Problem → Every line in the data below that holds "duration" should be found and copied.

---+---

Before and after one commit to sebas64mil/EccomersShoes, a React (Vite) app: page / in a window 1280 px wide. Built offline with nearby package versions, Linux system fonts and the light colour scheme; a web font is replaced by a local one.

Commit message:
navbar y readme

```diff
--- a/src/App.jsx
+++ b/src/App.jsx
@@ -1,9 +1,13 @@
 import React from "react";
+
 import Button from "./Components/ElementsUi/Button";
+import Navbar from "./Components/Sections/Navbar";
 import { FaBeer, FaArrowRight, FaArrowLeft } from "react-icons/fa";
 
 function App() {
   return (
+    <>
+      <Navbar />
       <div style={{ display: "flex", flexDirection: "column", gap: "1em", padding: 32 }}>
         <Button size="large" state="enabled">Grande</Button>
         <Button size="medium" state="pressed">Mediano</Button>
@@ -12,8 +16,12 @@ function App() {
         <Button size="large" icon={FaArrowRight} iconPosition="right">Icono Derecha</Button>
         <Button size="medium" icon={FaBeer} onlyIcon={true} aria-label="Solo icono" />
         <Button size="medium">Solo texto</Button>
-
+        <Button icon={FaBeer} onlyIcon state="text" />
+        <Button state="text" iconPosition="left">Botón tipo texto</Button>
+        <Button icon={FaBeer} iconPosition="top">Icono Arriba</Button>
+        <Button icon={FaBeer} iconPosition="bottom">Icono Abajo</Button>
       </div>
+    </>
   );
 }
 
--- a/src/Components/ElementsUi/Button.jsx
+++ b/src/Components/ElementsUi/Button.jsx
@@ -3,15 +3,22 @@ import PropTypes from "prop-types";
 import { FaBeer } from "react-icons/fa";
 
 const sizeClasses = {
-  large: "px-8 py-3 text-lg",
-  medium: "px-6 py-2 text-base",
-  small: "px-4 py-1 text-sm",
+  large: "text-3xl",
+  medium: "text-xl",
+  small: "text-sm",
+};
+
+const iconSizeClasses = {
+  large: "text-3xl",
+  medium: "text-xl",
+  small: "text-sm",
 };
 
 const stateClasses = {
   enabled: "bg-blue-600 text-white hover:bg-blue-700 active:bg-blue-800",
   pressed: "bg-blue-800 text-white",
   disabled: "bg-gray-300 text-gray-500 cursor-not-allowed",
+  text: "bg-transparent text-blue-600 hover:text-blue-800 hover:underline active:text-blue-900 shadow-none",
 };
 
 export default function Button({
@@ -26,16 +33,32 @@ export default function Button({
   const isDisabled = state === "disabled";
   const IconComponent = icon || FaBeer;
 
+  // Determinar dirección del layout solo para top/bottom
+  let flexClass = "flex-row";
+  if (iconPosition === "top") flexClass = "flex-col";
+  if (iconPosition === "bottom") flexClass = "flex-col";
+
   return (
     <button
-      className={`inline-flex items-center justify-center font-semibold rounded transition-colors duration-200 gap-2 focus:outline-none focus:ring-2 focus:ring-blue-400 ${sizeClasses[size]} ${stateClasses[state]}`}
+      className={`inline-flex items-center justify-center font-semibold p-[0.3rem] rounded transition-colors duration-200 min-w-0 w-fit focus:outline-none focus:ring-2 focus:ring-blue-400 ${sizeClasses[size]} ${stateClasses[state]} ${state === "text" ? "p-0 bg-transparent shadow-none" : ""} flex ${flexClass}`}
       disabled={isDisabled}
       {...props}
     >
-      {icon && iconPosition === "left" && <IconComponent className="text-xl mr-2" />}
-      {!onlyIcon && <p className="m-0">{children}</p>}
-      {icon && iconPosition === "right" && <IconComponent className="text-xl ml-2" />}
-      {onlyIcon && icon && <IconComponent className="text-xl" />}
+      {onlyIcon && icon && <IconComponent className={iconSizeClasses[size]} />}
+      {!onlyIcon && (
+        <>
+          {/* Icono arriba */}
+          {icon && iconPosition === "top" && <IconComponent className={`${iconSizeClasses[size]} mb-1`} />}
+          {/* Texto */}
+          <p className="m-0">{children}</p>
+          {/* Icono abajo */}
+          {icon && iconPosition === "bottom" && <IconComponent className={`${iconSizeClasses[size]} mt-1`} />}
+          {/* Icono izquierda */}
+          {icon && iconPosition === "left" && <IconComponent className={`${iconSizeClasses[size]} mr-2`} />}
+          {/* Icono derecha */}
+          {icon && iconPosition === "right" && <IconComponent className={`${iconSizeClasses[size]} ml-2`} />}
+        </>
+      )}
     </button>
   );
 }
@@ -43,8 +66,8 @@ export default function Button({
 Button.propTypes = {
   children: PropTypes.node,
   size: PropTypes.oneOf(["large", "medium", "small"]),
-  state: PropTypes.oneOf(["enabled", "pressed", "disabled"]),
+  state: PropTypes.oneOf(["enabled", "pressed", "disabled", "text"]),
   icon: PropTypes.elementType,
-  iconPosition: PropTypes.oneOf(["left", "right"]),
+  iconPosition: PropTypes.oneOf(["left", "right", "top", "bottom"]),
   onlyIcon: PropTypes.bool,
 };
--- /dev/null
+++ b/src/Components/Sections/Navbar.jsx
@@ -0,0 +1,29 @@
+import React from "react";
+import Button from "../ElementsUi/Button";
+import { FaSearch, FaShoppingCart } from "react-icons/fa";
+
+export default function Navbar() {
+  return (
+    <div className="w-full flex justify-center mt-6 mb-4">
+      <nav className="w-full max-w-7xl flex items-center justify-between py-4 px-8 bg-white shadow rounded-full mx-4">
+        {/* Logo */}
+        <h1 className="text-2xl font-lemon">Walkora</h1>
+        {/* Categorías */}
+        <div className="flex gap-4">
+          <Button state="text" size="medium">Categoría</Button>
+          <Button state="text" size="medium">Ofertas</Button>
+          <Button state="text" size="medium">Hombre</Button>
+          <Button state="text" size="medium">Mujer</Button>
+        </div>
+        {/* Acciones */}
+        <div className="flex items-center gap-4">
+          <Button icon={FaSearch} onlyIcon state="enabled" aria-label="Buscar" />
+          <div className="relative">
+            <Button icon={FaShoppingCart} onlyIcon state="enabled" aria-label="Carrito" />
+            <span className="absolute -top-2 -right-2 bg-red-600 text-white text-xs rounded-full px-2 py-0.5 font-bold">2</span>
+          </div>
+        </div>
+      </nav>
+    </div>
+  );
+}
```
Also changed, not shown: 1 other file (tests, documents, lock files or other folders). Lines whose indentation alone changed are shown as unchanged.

---+---

Output of the exercise →
-      className={`inline-flex items-center justify-center font-semibold rounded transition-colors duration-200 gap-2 focus:outline-none focus:ring-2 focus:ring-blue-400 ${sizeClasses[size]} ${stateClasses[state]}`}
+      className={`inline-flex items-center justify-center font-semibold p-[0.3rem] rounded transition-colors duration-200 min-w-0 w-fit focus:outline-none focus:ring-2 focus:ring-blue-400 ${sizeClasses[size]} ${stateClasses[state]} ${state === "text" ? "p-0 bg-transparent shadow-none" : ""} flex ${flexClass}`}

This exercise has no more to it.